Activity → Without including any image, retype the records word for word.

Data shown Block Start

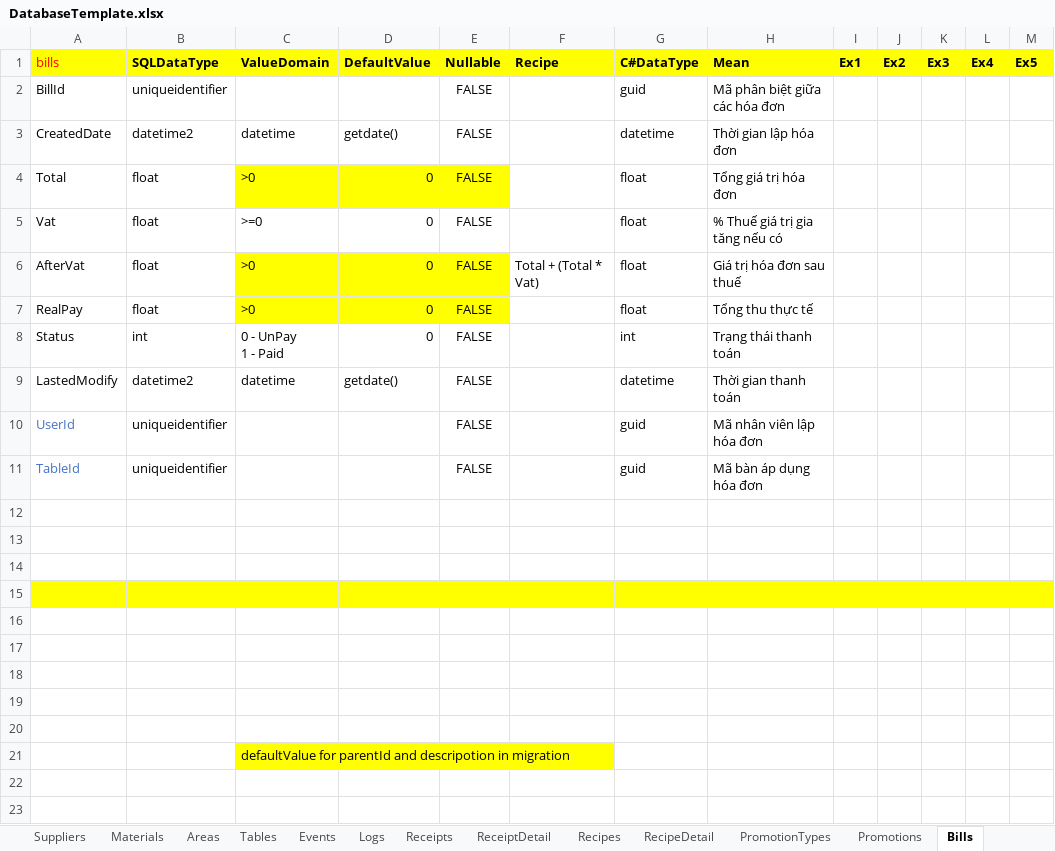
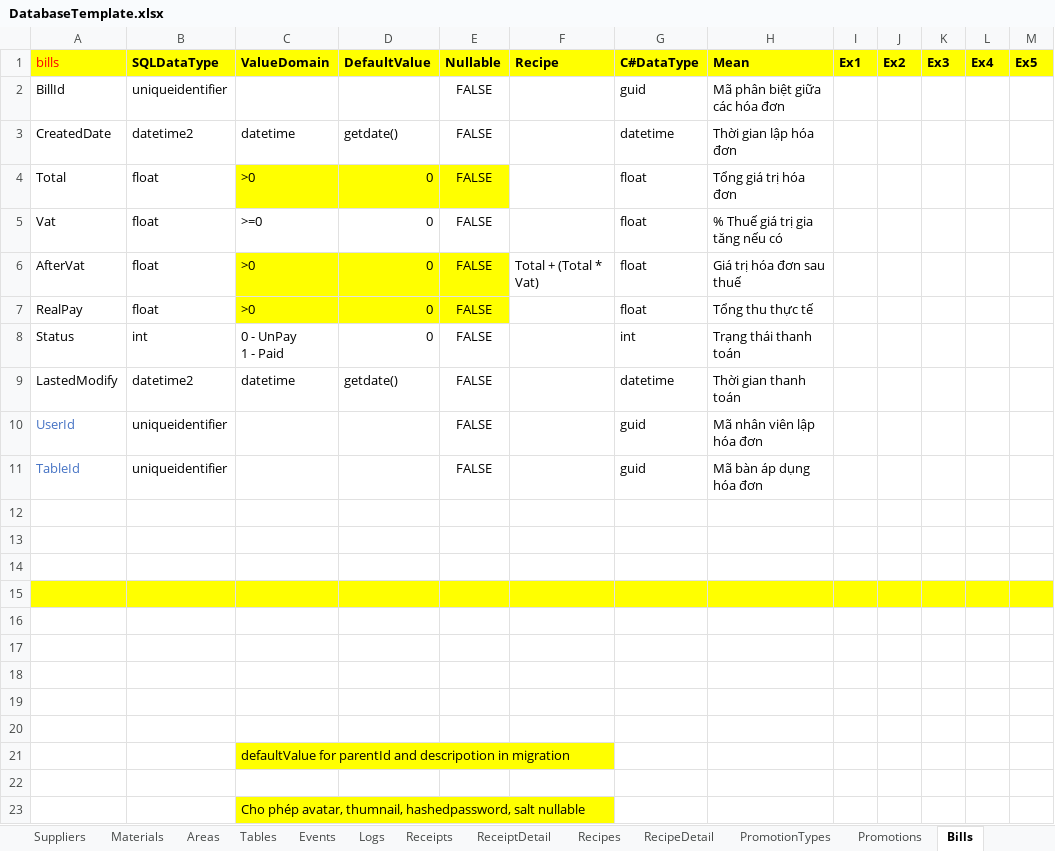
Before and after one commit to zi1611061206/ZiCoffee, an Excel workbook: Documents/DatabaseTemplate.xlsx, sheet Bills, drawn as a sheet; values as stored, in another font and other column widths than the file's, no borders; the diff names each change by its address in the sheet, - before the commit and + after, or states it on an @@ line.

```diff
--- a/Documents/DatabaseTemplate.xlsx (sheet Bills)
+++ b/Documents/DatabaseTemplate.xlsx (sheet Bills)
+row 22: (empty)
+row 23:  |  | Cho phép avatar, thumnail, hashedpassword, salt nullable
```
Also changed, not shown: 4 other files.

Data shown Block End

Answer space →
Before and after one commit to zi1611061206/ZiCoffee, an Excel workbook: Documents/DatabaseTemplate.xlsx, sheet Bills, drawn as a sheet; values as stored, in another font and other column widths than the file's, no borders; the diff names each change by its address in the sheet, - before the commit and + after, or states it on an @@ line.

```diff
--- a/Documents/DatabaseTemplate.xlsx (sheet Bills)
+++ b/Documents/DatabaseTemplate.xlsx (sheet Bills)
+row 22: (empty)
+row 23:  |  | Cho phép avatar, thumnail, hashedpassword, salt nullable
```
Also changed, not shown: 4 other files.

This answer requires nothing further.